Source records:
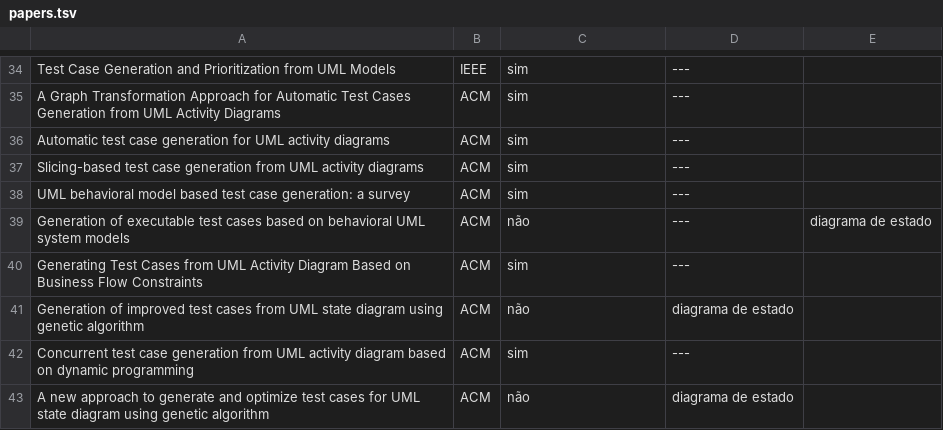
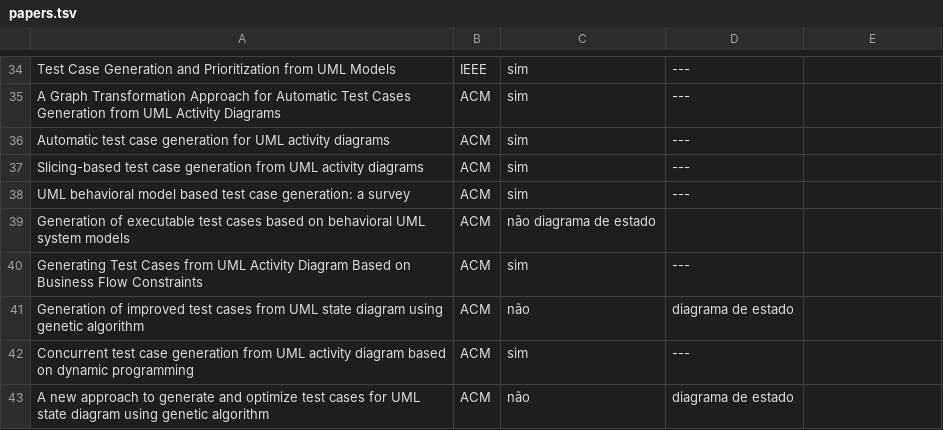
Before and after one commit to Elderjr/unicamp, a TSV file: MO409A/list_of_papers/papers.tsv, drawn as a sheet; only a part is shown, gaps mark what is left out.

Commit message:
fix papers.tsv

```diff
--- a/MO409A/list_of_papers/papers.tsv
+++ b/MO409A/list_of_papers/papers.tsv
@@ -38,3 +38,3 @@ Slicing-based test case generation from UML activity diagrams	ACM	sim	---
 UML behavioral model based test case generation: a survey	ACM	sim	---
-Generation of executable test cases based on behavioral UML system models	ACM	não	---	diagrama de estado
+Generation of executable test cases based on behavioral UML system models	ACM	não diagrama de estado
 Generating Test Cases from UML Activity Diagram Based on Business Flow Constraints	ACM	sim	---
```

-- WORK INSTRUCTIONS --
The answer must be an exact reproduction of the records, with every picture left out.

-- RESULT FOR THIS EXERCISE --
Before and after one commit to Elderjr/unicamp, a TSV file: MO409A/list_of_papers/papers.tsv, drawn as a sheet; only a part is shown, gaps mark what is left out.

Commit message:
fix papers.tsv

```diff
--- a/MO409A/list_of_papers/papers.tsv
+++ b/MO409A/list_of_papers/papers.tsv
@@ -38,3 +38,3 @@ Slicing-based test case generation from UML activity diagrams	ACM	sim	---
 UML behavioral model based test case generation: a survey	ACM	sim	---
-Generation of executable test cases based on behavioral UML system models	ACM	não	---	diagrama de estado
+Generation of executable test cases based on behavioral UML system models	ACM	não diagrama de estado
 Generating Test Cases from UML Activity Diagram Based on Business Flow Constraints	ACM	sim	---
```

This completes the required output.